═══ Given entries ═══

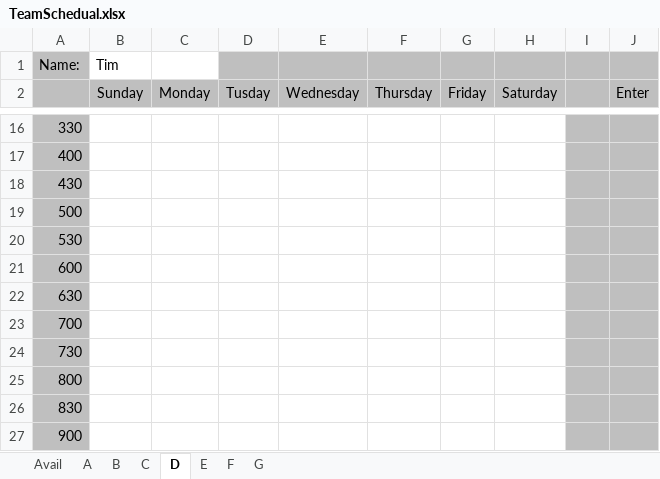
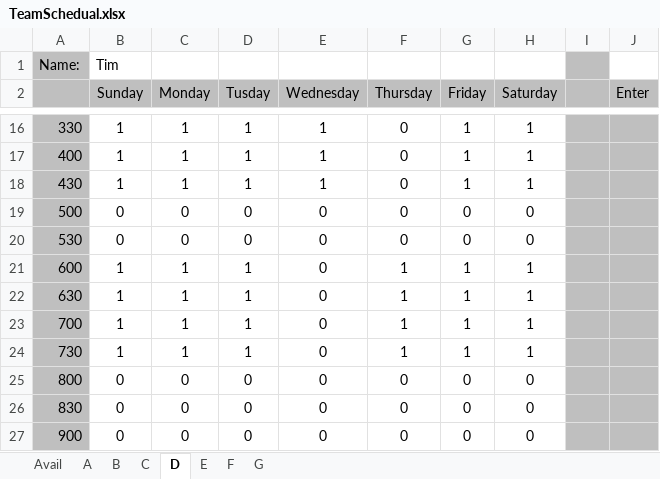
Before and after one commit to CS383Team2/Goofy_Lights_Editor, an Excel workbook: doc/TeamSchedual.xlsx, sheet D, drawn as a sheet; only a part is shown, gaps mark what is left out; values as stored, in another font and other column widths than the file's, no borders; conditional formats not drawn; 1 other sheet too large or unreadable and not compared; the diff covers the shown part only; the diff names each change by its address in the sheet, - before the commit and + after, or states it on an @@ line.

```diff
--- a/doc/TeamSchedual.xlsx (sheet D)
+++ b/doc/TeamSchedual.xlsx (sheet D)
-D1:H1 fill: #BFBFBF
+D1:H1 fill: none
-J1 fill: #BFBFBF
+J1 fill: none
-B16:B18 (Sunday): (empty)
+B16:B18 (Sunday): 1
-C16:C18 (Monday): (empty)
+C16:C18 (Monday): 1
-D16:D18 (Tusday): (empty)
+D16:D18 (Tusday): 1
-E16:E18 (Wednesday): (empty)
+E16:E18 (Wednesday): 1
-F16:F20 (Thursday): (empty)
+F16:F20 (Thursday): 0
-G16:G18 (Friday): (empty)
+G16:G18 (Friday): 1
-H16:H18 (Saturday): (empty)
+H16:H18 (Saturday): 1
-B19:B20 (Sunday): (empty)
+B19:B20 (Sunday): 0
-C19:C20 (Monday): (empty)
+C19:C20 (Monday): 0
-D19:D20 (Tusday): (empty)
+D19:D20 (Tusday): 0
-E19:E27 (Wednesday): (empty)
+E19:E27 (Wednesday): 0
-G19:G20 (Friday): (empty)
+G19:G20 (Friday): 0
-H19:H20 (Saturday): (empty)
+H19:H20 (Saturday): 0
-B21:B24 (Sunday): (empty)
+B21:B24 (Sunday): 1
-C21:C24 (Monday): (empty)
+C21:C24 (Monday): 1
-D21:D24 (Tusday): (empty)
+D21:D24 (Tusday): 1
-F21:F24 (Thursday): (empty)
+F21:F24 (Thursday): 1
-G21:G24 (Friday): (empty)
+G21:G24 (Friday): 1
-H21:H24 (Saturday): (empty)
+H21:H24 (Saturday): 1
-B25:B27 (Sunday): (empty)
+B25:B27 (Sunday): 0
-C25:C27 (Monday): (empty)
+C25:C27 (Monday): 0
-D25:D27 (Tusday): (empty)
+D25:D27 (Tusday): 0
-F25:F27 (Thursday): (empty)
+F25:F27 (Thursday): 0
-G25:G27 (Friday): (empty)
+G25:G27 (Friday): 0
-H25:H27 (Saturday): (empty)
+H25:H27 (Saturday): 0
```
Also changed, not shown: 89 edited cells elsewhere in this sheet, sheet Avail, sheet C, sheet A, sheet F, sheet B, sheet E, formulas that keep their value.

═══

◆ What the task asks
Without including any pictures, please restate all the records exactly.

◆ Your response
Before and after one commit to CS383Team2/Goofy_Lights_Editor, an Excel workbook: doc/TeamSchedual.xlsx, sheet D, drawn as a sheet; only a part is shown, gaps mark what is left out; values as stored, in another font and other column widths than the file's, no borders; conditional formats not drawn; 1 other sheet too large or unreadable and not compared; the diff covers the shown part only; the diff names each change by its address in the sheet, - before the commit and + after, or states it on an @@ line.

```diff
--- a/doc/TeamSchedual.xlsx (sheet D)
+++ b/doc/TeamSchedual.xlsx (sheet D)
-D1:H1 fill: #BFBFBF
+D1:H1 fill: none
-J1 fill: #BFBFBF
+J1 fill: none
-B16:B18 (Sunday): (empty)
+B16:B18 (Sunday): 1
-C16:C18 (Monday): (empty)
+C16:C18 (Monday): 1
-D16:D18 (Tusday): (empty)
+D16:D18 (Tusday): 1
-E16:E18 (Wednesday): (empty)
+E16:E18 (Wednesday): 1
-F16:F20 (Thursday): (empty)
+F16:F20 (Thursday): 0
-G16:G18 (Friday): (empty)
+G16:G18 (Friday): 1
-H16:H18 (Saturday): (empty)
+H16:H18 (Saturday): 1
-B19:B20 (Sunday): (empty)
+B19:B20 (Sunday): 0
-C19:C20 (Monday): (empty)
+C19:C20 (Monday): 0
-D19:D20 (Tusday): (empty)
+D19:D20 (Tusday): 0
-E19:E27 (Wednesday): (empty)
+E19:E27 (Wednesday): 0
-G19:G20 (Friday): (empty)
+G19:G20 (Friday): 0
-H19:H20 (Saturday): (empty)
+H19:H20 (Saturday): 0
-B21:B24 (Sunday): (empty)
+B21:B24 (Sunday): 1
-C21:C24 (Monday): (empty)
+C21:C24 (Monday): 1
-D21:D24 (Tusday): (empty)
+D21:D24 (Tusday): 1
-F21:F24 (Thursday): (empty)
+F21:F24 (Thursday): 1
-G21:G24 (Friday): (empty)
+G21:G24 (Friday): 1
-H21:H24 (Saturday): (empty)
+H21:H24 (Saturday): 1
-B25:B27 (Sunday): (empty)
+B25:B27 (Sunday): 0
-C25:C27 (Monday): (empty)
+C25:C27 (Monday): 0
-D25:D27 (Tusday): (empty)
+D25:D27 (Tusday): 0
-F25:F27 (Thursday): (empty)
+F25:F27 (Thursday): 0
-G25:G27 (Friday): (empty)
+G25:G27 (Friday): 0
-H25:H27 (Saturday): (empty)
+H25:H27 (Saturday): 0
```
Also changed, not shown: 89 edited cells elsewhere in this sheet, sheet Avail, sheet C, sheet A, sheet F, sheet B, sheet E, formulas that keep their value.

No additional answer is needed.